You do not say what state you found this or in what context.
Was this a field find? Was it found along a waterway? If so have other relics been found there?
These specifics makes a difference.
From the image with the lighter the relic is relatively small. For me, in the mid-west, this is pretty small for a mano, pestle or food prep item. Could be, but I have my reservations.
Do you see any peck marks on this item or curves which terminate where the grinding plane would be?
If you do not find any peck marks or use wear, I would theorize its likely a natural weathering of the stone.
Some smaller relics about that size often will have a pecked and somewhat polished dimple in the center. I think those were used with bow fire starters but there may have been another use. (I have posted some of these in the past)
Here are two pestles I found on sites where I have found many other relics have been found over the used as a grinding manos at some point. I tried to take photos which shows the peck marks on the relics both on the ends and along the sides. Note that the curvature of the relic terminates in an angle where the curve meets the flat grinding plane.
Second relic, you can see the flatter side on the right.
Some peck marks, some large plow strikes on it too.
It was found in Massachusetts at the shore of a Tidal River, north of Boston. A river that emptys into the ocean but is affected by the tides.
Not a field Find.
The peck marks are visible but really ground down. I agree it does not look like a normal pestle or Mano, however the discoloration and Patina is really visible in the pictures. And it is worn and smooth all over. In the photo at top left, you can see where the curve terminates on the flat plane.
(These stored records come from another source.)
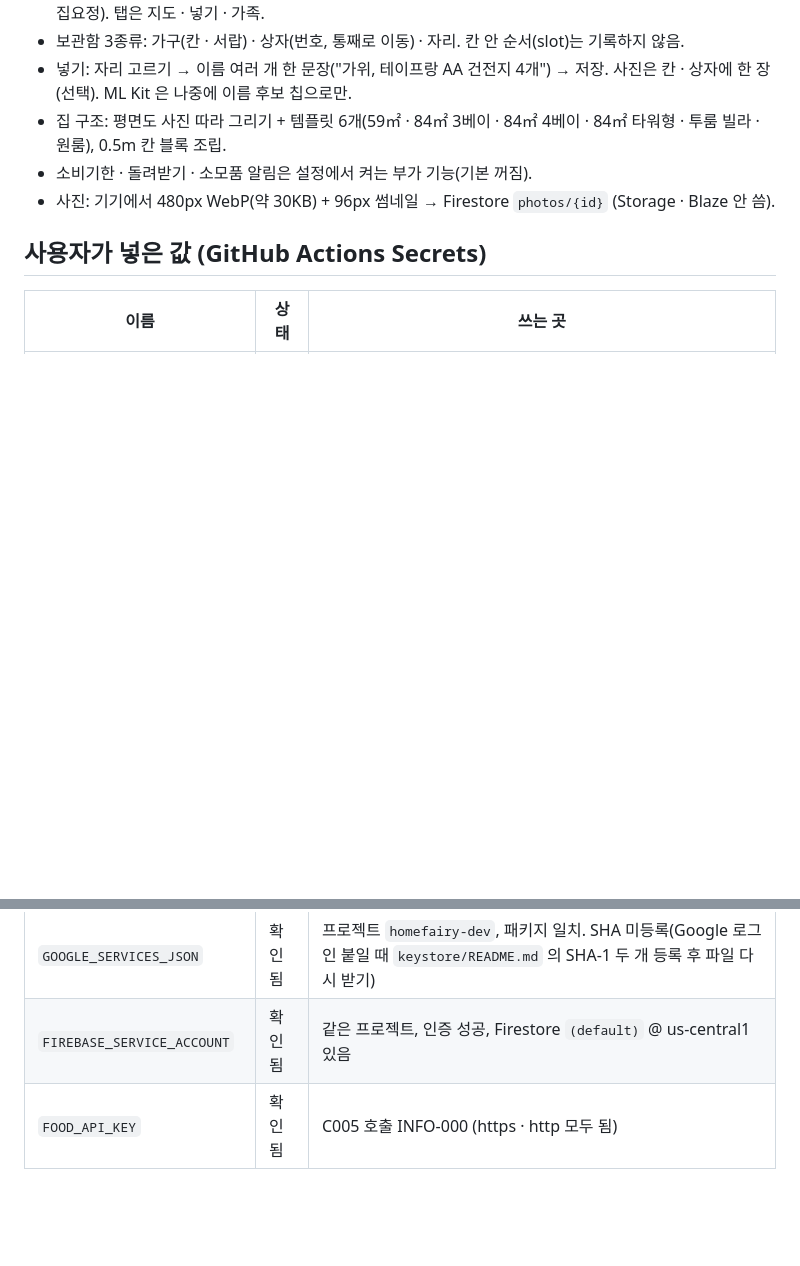
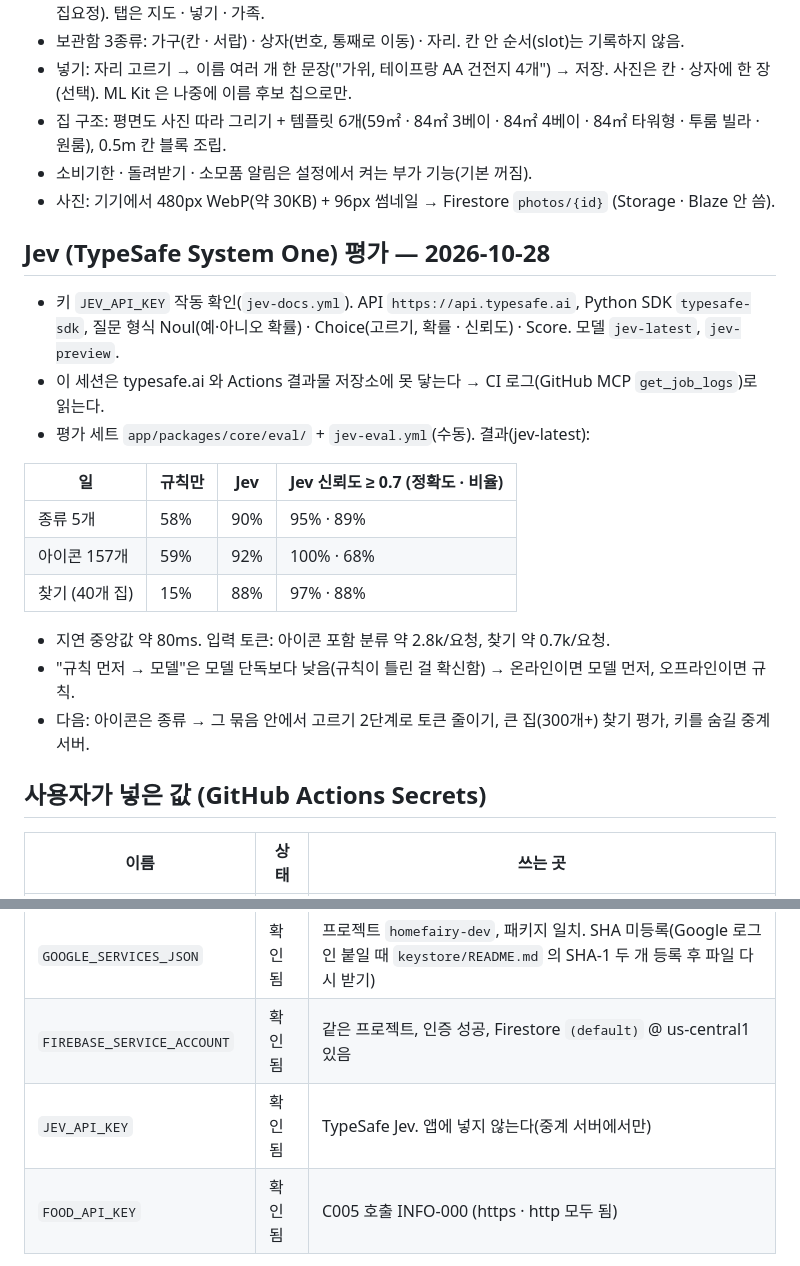
Before and after one commit to graviton94/myhomes, a Markdown page: docs/next.md, 2 parts joined by grey strips. GitHub-like rendering; blank space fills up the shorter version.

Commit message:
Record the first Jev evaluation results in the handoff
Co-Authored-By: Claude Opus 5.5 <noreply@anthropic.com>
Claude-Session: https://claude.ai/code/session_01B27ZN5yP1ixiSBpvkuwVVP

```diff
--- a/docs/next.md
+++ b/docs/next.md
@@ -22,6 +22,22 @@
 - 소비기한 · 돌려받기 · 소모품 알림은 설정에서 켜는 부가 기능(기본 꺼짐).
 - 사진: 기기에서 480px WebP(약 30KB) + 96px 썸네일 → Firestore `photos/{id}` (Storage · Blaze 안 씀).
 
+## Jev (TypeSafe System One) 평가 — 2026-10-28
+
+- 키 `JEV_API_KEY` 작동 확인(`jev-docs.yml`). API `https://api.typesafe.ai`, Python SDK `typesafe-sdk`, 질문 형식 Noul(예·아니오 확률) · Choice(고르기, 확률 · 신뢰도) · Score. 모델 `jev-latest`, `jev-preview`.
+- 이 세션은 typesafe.ai 와 Actions 결과물 저장소에 못 닿는다 → CI 로그(GitHub MCP `get_job_logs`)로 읽는다.
+- 평가 세트 `app/packages/core/eval/` + `jev-eval.yml`(수동). 결과(jev-latest):
+
+| 일 | 규칙만 | Jev | Jev 신뢰도 ≥ 0.7 (정확도 · 비율) |
+|---|---|---|---|
+| 종류 5개 | 58% | 90% | 95% · 89% |
+| 아이콘 157개 | 59% | 92% | 100% · 68% |
+| 찾기 (40개 집) | 15% | 88% | 97% · 88% |
+
+- 지연 중앙값 약 80ms. 입력 토큰: 아이콘 포함 분류 약 2.8k/요청, 찾기 약 0.7k/요청.
+- "규칙 먼저 → 모델"은 모델 단독보다 낮음(규칙이 틀린 걸 확신함) → 온라인이면 모델 먼저, 오프라인이면 규칙.
+- 다음: 아이콘은 종류 → 그 묶음 안에서 고르기 2단계로 토큰 줄이기, 큰 집(300개+) 찾기 평가, 키를 숨길 중계 서버.
+
 ## 사용자가 넣은 값 (GitHub Actions Secrets)
 
 | 이름 | 상태 | 쓰는 곳 |
@@ -30,6 +46,7 @@
 | `ANDROID_UPLOAD_PASSPHRASE` | 확인됨 | 업로드 키 `upload.jks.gpg` 생성 완료 (4단계 AAB) |
 | `GOOGLE_SERVICES_JSON` | 확인됨 | 프로젝트 `homefairy-dev`, 패키지 일치. SHA 미등록(Google 로그인 붙일 때 `keystore/README.md` 의 SHA-1 두 개 등록 후 파일 다시 받기) |
 | `FIREBASE_SERVICE_ACCOUNT` | 확인됨 | 같은 프로젝트, 인증 성공, Firestore `(default)` @ us-central1 있음 |
+| `JEV_API_KEY` | 확인됨 | TypeSafe Jev. 앱에 넣지 않는다(중계 서버에서만) |
 | `FOOD_API_KEY` | 확인됨 | C005 호출 INFO-000 (https · http 모두 됨) |
 
 - 확인은 `secrets-check.yml`(수동 실행)로 한다. 값은 찍지 않고 프로젝트 ID · 결과 코드만 남긴다.
```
I would love to find a matching metate and will try to find that.
It was found in an area that has a long history of native american occupation all over the town, near Salem MA.